Tag Archives: mini-series

The Moat Around Your Castle

Photo from Flickr.com user ukgardenphotos under Creative Commons licensing

Photo from Flickr.com user ukgardenphotos under Creative Commons licensing

Your one cell thick gut barrier is the wall, or moat, protecting your inside world from the outside world.  Consider that the inside of you is the castle, your territory, the you that moves and is in the world. This protective one cell layer acts as a gatekeeper.

The barrier is semi-permeable, meaning it selectively allows certain substances to come in like the nutrients, electrolytes and water, while maintaining an effective defense against toxins, antigens (foreign substances your body wants to attack) and microorganisms.  A healthy gut barrier consists of numerous villi, or fingerlike projections, in the small intestines which absorb nutrients for the body to function and maintains tight junctions, which act as a tight barrier between cells.  If this layer becomes compromised you can get into trouble fast.

When the barrier between you and the outside world becomes compromised, it is unable to break down food and allow nutrients to cross the intestinal wall into the bloodstream. This can lead to serious health consequences, like premature aging.

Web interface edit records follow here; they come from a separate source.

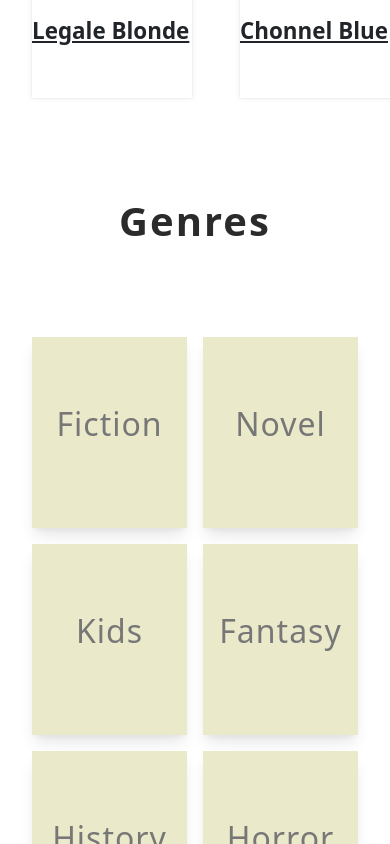
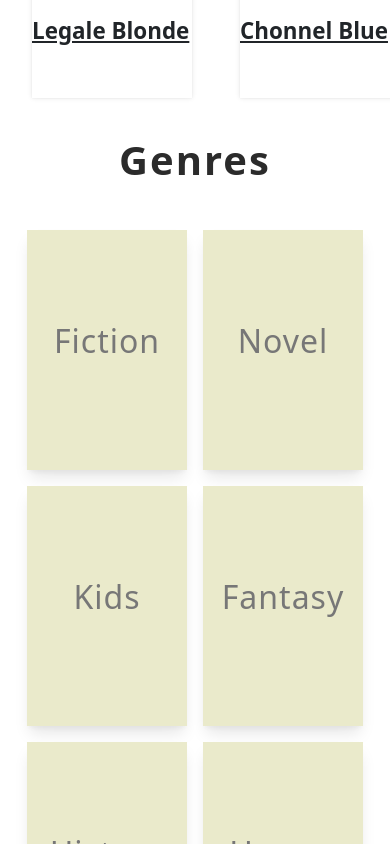
Before and after one commit to timursultanov7/book-buy-client, a React (Create React App) app: page / in a window 390 px wide. Shown: the part 900-1744 px from the top of the page. Built offline with nearby package versions, Linux system fonts and the light colour scheme; no server answers.

Commit message:
responsivnes of home page, header and footer

```diff
--- a/package.json
+++ b/package.json
@@ -2,7 +2,6 @@
   "name": "books-buy",
   "version": "0.1.0",
   "private": true,
-  "proxy": "http://localhost:9000",
   "dependencies": {
     "@emotion/react": "^11.10.5",
     "@emotion/styled": "^11.10.5",
--- a/src/components/Categories.jsx
+++ b/src/components/Categories.jsx
@@ -13,18 +13,24 @@ export const Categories = () => {
   ];
 
   return (
-    <div className="categories-container">
+    <div className="categories-wrapper">
       <header className="category-header">
         <h2 className="secondary-heading">Genres</h2>
       </header>
 
+      <div className="categories-container">
         {genres.map((genre) => {
           return (
-          <Link to={`/${genre.genreName}`} key={genre.id} className="category">
+            <Link
+              to={`/${genre.genreName}`}
+              key={genre.id}
+              className="category"
+            >
               <p className="category-title">{genre.genreName}</p>
             </Link>
           );
         })}
       </div>
+    </div>
   );
 };
--- a/src/components/MobileHeader.jsx
+++ b/src/components/MobileHeader.jsx
@@ -100,7 +100,10 @@ const MobileHeader = () => {
             )}
           </li>
 
-          <li className="mobile-nav-list-item" onClick={handleNavState}>
+          <li
+            className="mobile-nav-list-item mobile-nav-list-item--menu "
+            onClick={handleNavState}
+          >
             <MenuIcon style={{ fontSize: "2.6rem" }} />
           </li>
         </ul>
--- a/src/styles/bestsellers.css
+++ b/src/styles/bestsellers.css
@@ -2,10 +2,10 @@
   overflow-y: scroll;
 }
 
-@media (max-width: 64em) {
+/* @media (max-width: 64em) { */
 /* 1024px */
 
-  /* .bestsellers-container {
+.bestsellers-container {
   overflow-y: scroll;
   padding: 2rem;
 }
@@ -31,11 +31,11 @@
 .book-title {
   font-size: 1.4rem;
   font-weight: bold;
-  } */
 }
+/* } */
 
 @media (max-width: 50em) {
-  .bestsellers-container {
+  /* .bestsellers-container {
     overflow-y: scroll;
     padding: 2rem;
   }
@@ -60,5 +60,5 @@
   .book-title {
     font-size: 1.4rem;
     font-weight: bold;
+  } */
 }
-}
--- a/src/styles/book-card.css
+++ b/src/styles/book-card.css
@@ -2,6 +2,10 @@
 
 .buy-book-btn {
   color: #000000ff;
+}
+
+@media (max-width: 64em) {
+  /* 1024px */
 }
 
 @media (max-width: 50em) {
--- a/src/styles/categories.css
+++ b/src/styles/categories.css
@@ -1,14 +1,74 @@
 /* MEDIA QUAERIES */
+
+.categories-wrapper {
+  /* width: 100vw; */
+  /* height: 100vh; */
+  display: flex;
+  flex-direction: column;
+  justify-content: center;
+  align-items: center;
+}
+
+.categories-container {
+  display: grid;
+  gap: 2rem;
+
+  grid-template-columns: repeat(3, 1fr);
+  grid-template-rows: repeat(2, 1fr);
+
+  padding: 0 2rem 2rem 2rem;
+}
+
+.category-header {
+  grid-column: 1/-1;
+  grid-row: 1;
+  justify-self: center;
+  align-self: center;
+  margin-bottom: 2rem;
+}
+
+.secondary-heading {
+  font-size: 2.5rem;
+  line-height: 1.5;
+  letter-spacing: 2px;
+  font-weight: 700;
+  color: rgb(43, 43, 43);
+}
+.category:link,
+.category:visited {
+  box-shadow: rgba(0, 0, 0, 0.1) 0px 10px 15px -3px,
+    rgba(0, 0, 0, 0.05) 0px 4px 6px -2px;
+  display: flex;
+  align-items: center;
+  justify-content: center;
+  background-color: #eaeacbff;
+  text-decoration: none;
+  transition: all 0.3s;
+  /* height: 10rem; */
+  /* width: 15rem; */
+  height: 20rem;
+  width: 15rem;
+}
+
+.category:hover,
+.category:active {
+  background-color: rgba(234, 234, 203, 0.541);
+  transform: translate(2px, -3px);
+}
+
+.category-title {
+  font-size: 2rem;
+  letter-spacing: 1px;
+  font-weight: 500;
+  line-height: 1.2;
+  color: #777;
+}
 
 @media (max-width: 50em) {
   .categories-container {
-    display: grid;
+    grid-template-columns: repeat(3, 1fr);
+    grid-template-rows: repeat(2, 1fr);
     gap: 1rem;
-    width: 100vw;
-    height: 100vh;
-    grid-template-columns: repeat(2, 1fr);
-    grid-template-rows: repeat(4, 1fr);
-
     padding: 0 2rem 2rem 2rem;
   }
 
@@ -36,6 +96,8 @@
     background-color: #eaeacbff;
     text-decoration: none;
     transition: all 0.3s;
+    width: 10rem;
+    height: 15rem;
   }
 
   .category:hover,
@@ -57,3 +119,21 @@
   .categories-container {
   }
 }
+@media (max-width: 34em) {
+  .categories-container {
+    grid-template-columns: repeat(2, 1fr);
+    grid-template-rows: repeat(3, 1fr);
+  }
+}
+
+@media (max-width: 19em) {
+  .categories-container {
+    grid-template-columns: repeat(1, 1fr);
+    grid-template-rows: repeat(6, 1fr);
+  }
+
+  .category:link,
+  .category:visited {
+    /* width: 100vw; */
+  }
+}
--- a/src/styles/footer.css
+++ b/src/styles/footer.css
@@ -2,6 +2,7 @@
   display: grid;
   grid-template-columns: 1fr 1fr 1fr;
   box-shadow: rgba(0, 0, 0, 0.06) 0px 2px 4px 0px inset;
+  padding: 2rem 2rem;
 }
 
 .links-list {
@@ -31,6 +32,7 @@
 
 .site-map-links li {
   margin-bottom: 0.7rem;
+  font-weight: 500;
 }
 
 .site-map-links li:last-child {
@@ -39,7 +41,7 @@
 
 .social-links {
   display: flex;
-  flex-direction: column;
+  flex-direction: row;
 }
 
 .logo-col {
@@ -50,14 +52,21 @@
   position: absolute;
   top: 0;
   left: 0;
+  width: 6rem;
+  height: 6rem;
 }
 
 /* MEDIA QUERIES */
 @media (max-width: 50em) {
   /* 800px */
+
   .footer {
     padding: 1rem 2rem;
     /* border-top: 1px solid #000; */
+  }
+
+  .social-links {
+    flex-direction: column;
   }
 
   .icon-social {
--- a/src/styles/header.css
+++ b/src/styles/header.css
@@ -11,9 +11,8 @@
 }
 
 .icon-mui {
-  /* z-index: 9999; */
-  height: 3rem;
-  width: 4rem;
+  height: 5rem;
+  width: 5rem;
 }
 
 .list-item-text {
@@ -21,13 +20,10 @@
   position: absolute;
   color: #565c57ff;
 
-  font-weight: 700;
-  font-size: 2rem;
+  font-weight: 900;
+  font-size: 4rem;
 }
 
-/* MEDIA QUAERIES */
-
-@media (max-width: 50em) {
 .mobile-header-container {
   display: flex;
   flex-direction: row;
@@ -119,4 +115,19 @@
 .mobile-menu-list-item {
   color: #000;
 }
+
+.mobile-nav-list-item--menu {
+  display: none;
 }
+/* } */
+
+/* MEDIA QUAERIES */
+
+/* @media (max-width: 64em) { */
+/* 1024px } */
+
+@media (max-width: 50em) {
+  .mobile-nav-list-item--menu {
+    display: inline-block;
+  }
+}
--- a/src/styles/layout-image.css
+++ b/src/styles/layout-image.css
@@ -1,11 +1,10 @@
 /* MEDIA QUAERIES */
 
-@media (max-width: 50em) {
 .primary-heading {
   font-size: 2.2rem;
-    font-weight: 500;
-    line-height: 1.2;
-    letter-spacing: 1.2px;
+  font-weight: 700;
+  line-height: 2.2;
+  letter-spacing: 2.2px;
   color: #f1f3f5;
 }
 .layout-img-container {
@@ -26,8 +25,10 @@
     url("https://live.staticflickr.com/65535/52630939160_10eee9d3d7_b.jpg");
 
   height: 100vh;
+  /* width: 90%; */
   background-size: cover;
-    background-position: center;
+  background-position: right;
+  /* background-repeat: no-repeat; */
 }
 
 .layout-img div {
@@ -47,7 +48,7 @@
   padding: 1rem 2rem;
   background-color: #abcb71;
   border-radius: 20rem;
-    width: 20rem;
+  width: 30rem;
   border: none;
 }
 
@@ -59,6 +60,8 @@
 .try-btn:hover span,
 .try-btn:active span {
   color: #f1f3f5;
+  letter-spacing: 2px;
+  font-weight: 700;
 }
 
 .try-btn span {
@@ -67,6 +70,28 @@
   text-transform: uppercase;
   font-size: 0.7rem;
   letter-spacing: 2px;
+  font-weight: 700;
+}
+
+@media (max-width: 50em) {
+  .primary-heading {
+    font-size: 2.2rem;
+    font-weight: 500;
+    line-height: 1.2;
+    letter-spacing: 1.2px;
+  }
+
+  .layout-img {
+    height: 100vh;
+    background-size: cover;
+    background-position: center;
+  }
+
+  .try-btn {
+    width: 20rem;
+  }
+
+  .try-btn span {
     font-weight: 500;
   }
 }
--- a/src/styles/signup.css
+++ b/src/styles/signup.css
@@ -72,11 +72,13 @@
   background-color: #ff6b6b;
   letter-spacing: 1.5px;
   font-size: 1.3rem;
+  color: #000000ff;
 }
 .btn-sign-up--facebook {
   background-color: #339af0;
   letter-spacing: 1.5px;
   font-size: 1.3rem;
+  color: #000000ff;
 }
 
 /* MEDIA QUAERIES */
```
Lines whose indentation alone changed are shown as unchanged.
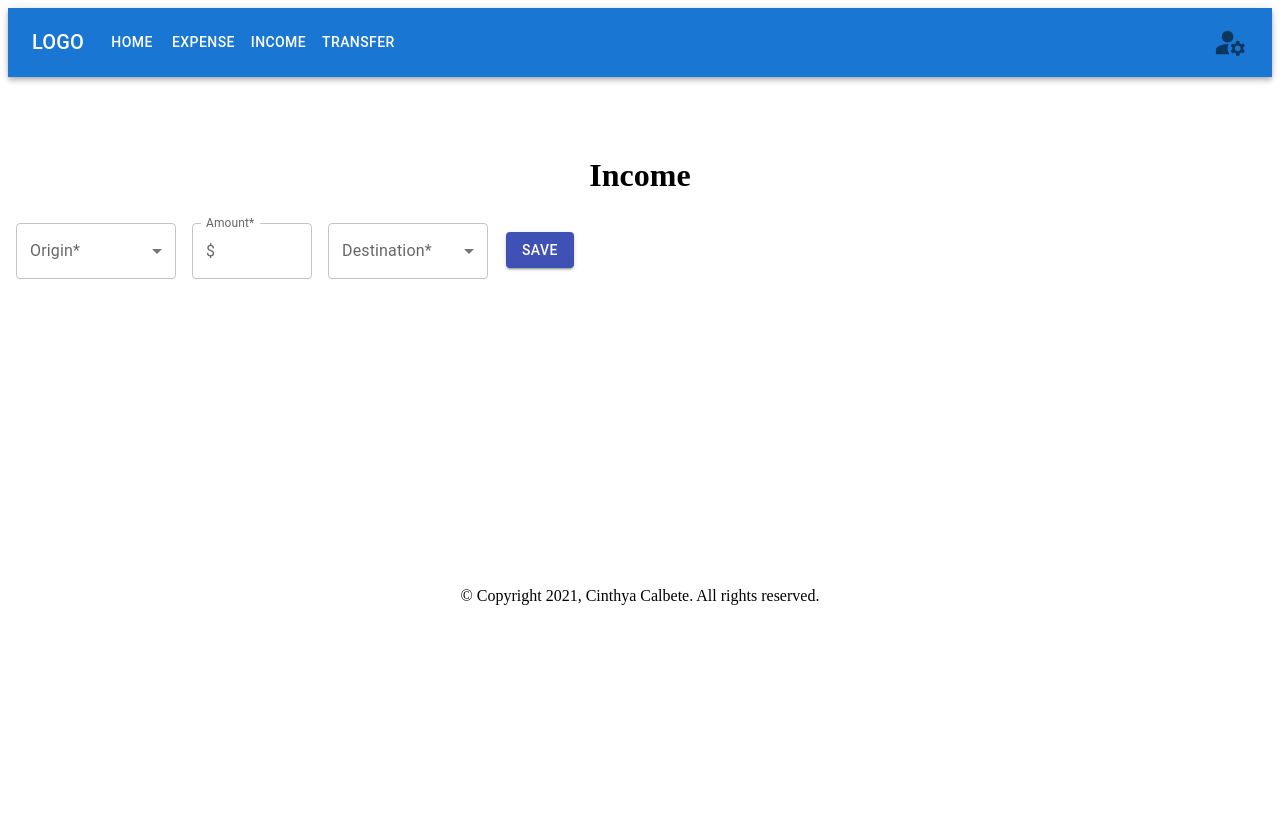
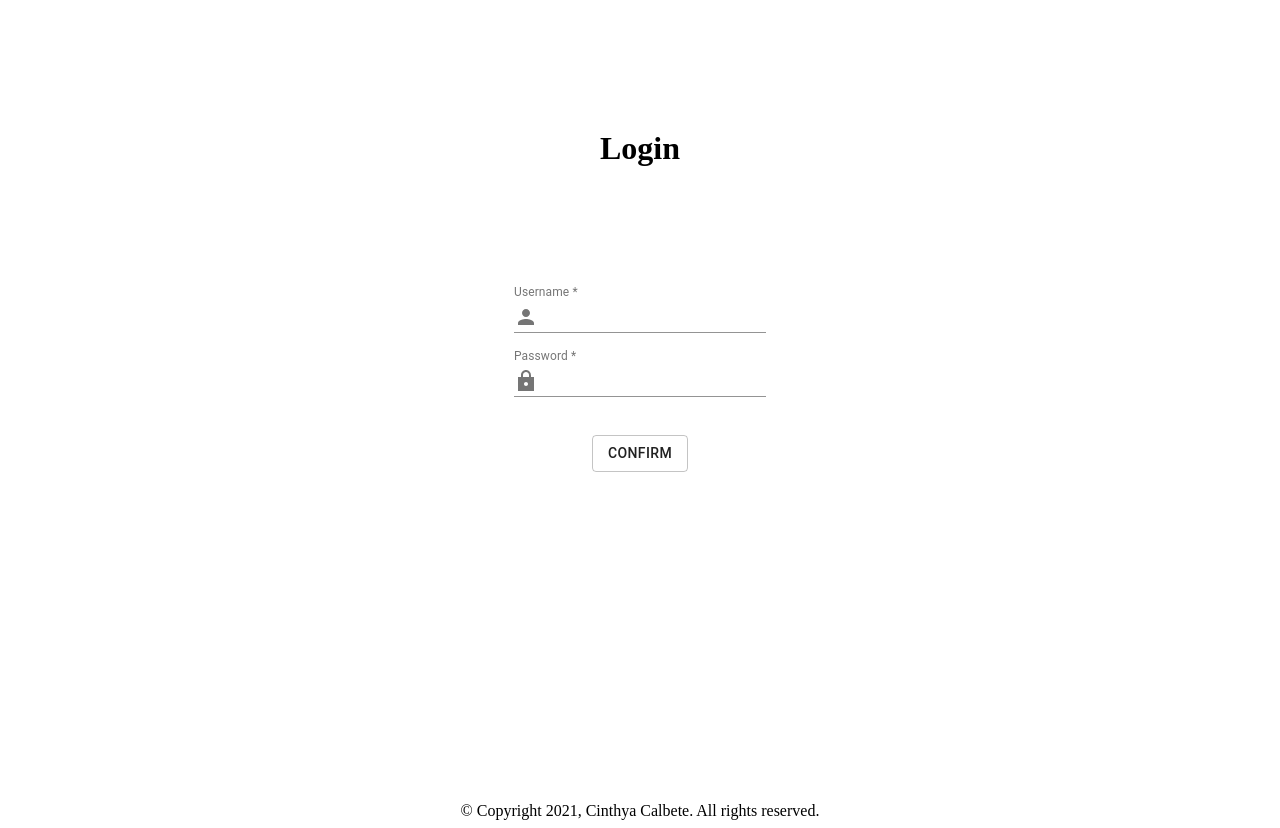
Before and after one commit to ccalbete/front-react-manage-your-movements, a React (Create React App) app: page / in a window 1280 px wide. Before the commit the page ends 800 px from the top, so only its background shows below. Built offline with nearby package versions, Linux system fonts and the light colour scheme.

Commit message:
login done with the fetch in login.jsx

```diff
--- a/src/App.jsx
+++ b/src/App.jsx
@@ -1,17 +1,16 @@
 import React from "react";
-import ReactDOM from "react-dom";
 import Login from "./components/pages/login/Login"
 import Footer from "./components/common/Footer"
-import Home from "./components/pages/home/Home"
-import Expense from "./components/pages/expense/Expense"
-import Income from "./components/pages/income/Income"
-import Transfer from "./components/pages/transfer/Transfer"
+//import Home from "./components/pages/home/Home"
+//import Expense from "./components/pages/expense/Expense"
+//import Income from "./components/pages/income/Income"
+//import Transfer from "./components/pages/transfer/Transfer"
 
 
 function App() {
     return (
         <>
-            <Transfer />
+            <Login />
             <Footer />
         </>);
 }
--- a/src/components/pages/login/Login.jsx
+++ b/src/components/pages/login/Login.jsx
@@ -28,14 +28,9 @@ function Login() {
 
     // let response = false;
 
-    //when it loads for the first time it doesn't show the message
-    let showError = false;
 
-    //key is the input name and value is a boolean that indicates if it's empty
-    const [errors, setErrors] = useState({
-        username: '',
-        password: '',
-    });
+    const [showErrorEmptyFields, setShowErrorEmptyFields] = useState(false);
+    const [showErrorLoginFails, setShowErrorLoginFails] = useState(false);
 
     //key is the input name and value is the input content
     const [newValues, setNewValues] = useState({
@@ -49,34 +44,46 @@ function Login() {
     //when the input is filled, the value is stored in newValues.inputName and the input errors is reset
     const writtenUsername = (e) => {
         setNewValues({ ...newValues, 'username': e.target.value });
-        setErrors({ ...errors, 'username': false })
+        setShowErrorEmptyFields(false);
     }
 
     const writtenPassword = (e) => {
         setNewValues({ ...newValues, 'password': e.target.value });
-        setErrors({ ...errors, 'password': false })
+        setShowErrorEmptyFields(false);
     }
 
     //if some input is empty, show an error message, else submit
     const attemptLogin = async () => {
-        const newErrors = {};
+        setShowErrorLoginFails(false);
 
-        if (!newValues.username) {
-            newErrors.username = true;
+        //if at least one field is empty, show the error and go out the function
+        if (!newValues.username || !newValues.password) {
+            setShowErrorEmptyFields(true);
+            return
         }
-        if (!newValues.password) {
-            newErrors.password = true;
-        }
-        // if not valid, set the error state
-        if (!newValues.username || !newValues.password) {
-            setErrors(newErrors)
-            return;
-        }
+
 
         // submit
         // response = usersService.login(newValues.username, newValues.password);
-
-        // setRedirectHome(true);
+        fetch("http://localhost:3000/users/login", {
+            method: "POST",
+            headers: {
+                "Content-Type": "application/json",
+            },
+            body: JSON.stringify({
+                "username": newValues.username,
+                "password": newValues.password,
+            })
+        }).then(function (response) {
+            return response.json();
+        }).then(function (response) {
+            if (response.success) {
+                localStorage.setItem("token", response.token);
+            } else {
+                setShowErrorLoginFails(true);
+                return;
+            }
+        }).catch(error => console.error('Error: ', error));
 
         // reset form
         setNewValues({
@@ -91,7 +98,7 @@ function Login() {
             <Grid container direction="column" justifyContent="center" alignItems="center" className={classes.container}>
                 <Grid item className={classes.fields}>
                     <FormControl>
-                        <InputLabel htmlFor='username'>Username</InputLabel>
+                        <InputLabel htmlFor='username'>Username *</InputLabel>
                         <Input id='username' type='email' value={newValues.username} onChange={writtenUsername} startAdornment={
                             <InputAdornment position="start">
                                 <PersonSharp />
@@ -102,7 +109,7 @@ function Login() {
 
                 <Grid item className={classes.fields}>
                     <FormControl>
-                        <InputLabel htmlFor='password'>Password</InputLabel>
+                        <InputLabel htmlFor='password'>Password *</InputLabel>
                         <Input id='password' type='password' value={newValues.password} onChange={writtenPassword} startAdornment={
                             <InputAdornment position="start">
                                 <LockSharp />
@@ -116,8 +123,8 @@ function Login() {
                 </Grid>
 
                 <Grid item>
-                    {showError = errors.username || errors.password}
-                    {showError && <ErrorMessage> All fields are required </ErrorMessage>}
+                    {showErrorEmptyFields && <ErrorMessage> All fields are required </ErrorMessage>}
+                    {showErrorLoginFails && <ErrorMessage> Wrong username or password </ErrorMessage>}
                 </Grid>
             </Grid>
         </>
```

The immune protection that resides on the gut barrier is like a paint called “secretory immunoglobulin A (SIgA),” an antibody which I did my doctoral studies on. This defensive antibody is the first line of protection for the gut barrier to thwart entrance into the body by any foreign bacteria, virus, parasite or fungus. It also protects against toxins such as heavy metals (mercury, lead, etc.) and unwanted chemicals like pesticides and herbicides.  Again, it is necessary for you to live a healthy life.

If the paint on your gut barrier is not present you will not absorb nutrients from your food that you need to survive.  The problem with not absorbing is suddenly you can feel old, haggard, worn out without any energy or drive.  It’s like you have wilted as an overexposed piece of lettuce—not too good! I don’t know about you, but I like my lettuce crisp.

My point in telling you all of this is that this common problem is absolutely preventable. For the next few weeks, I’d like to share with you three reasonable ways in which you can prevent your gut from coming under attack. Next week, we’ll discuss the first: a simple saliva test that will tell any doctor if your “paint” is all there.

To your health,

Dr. Dana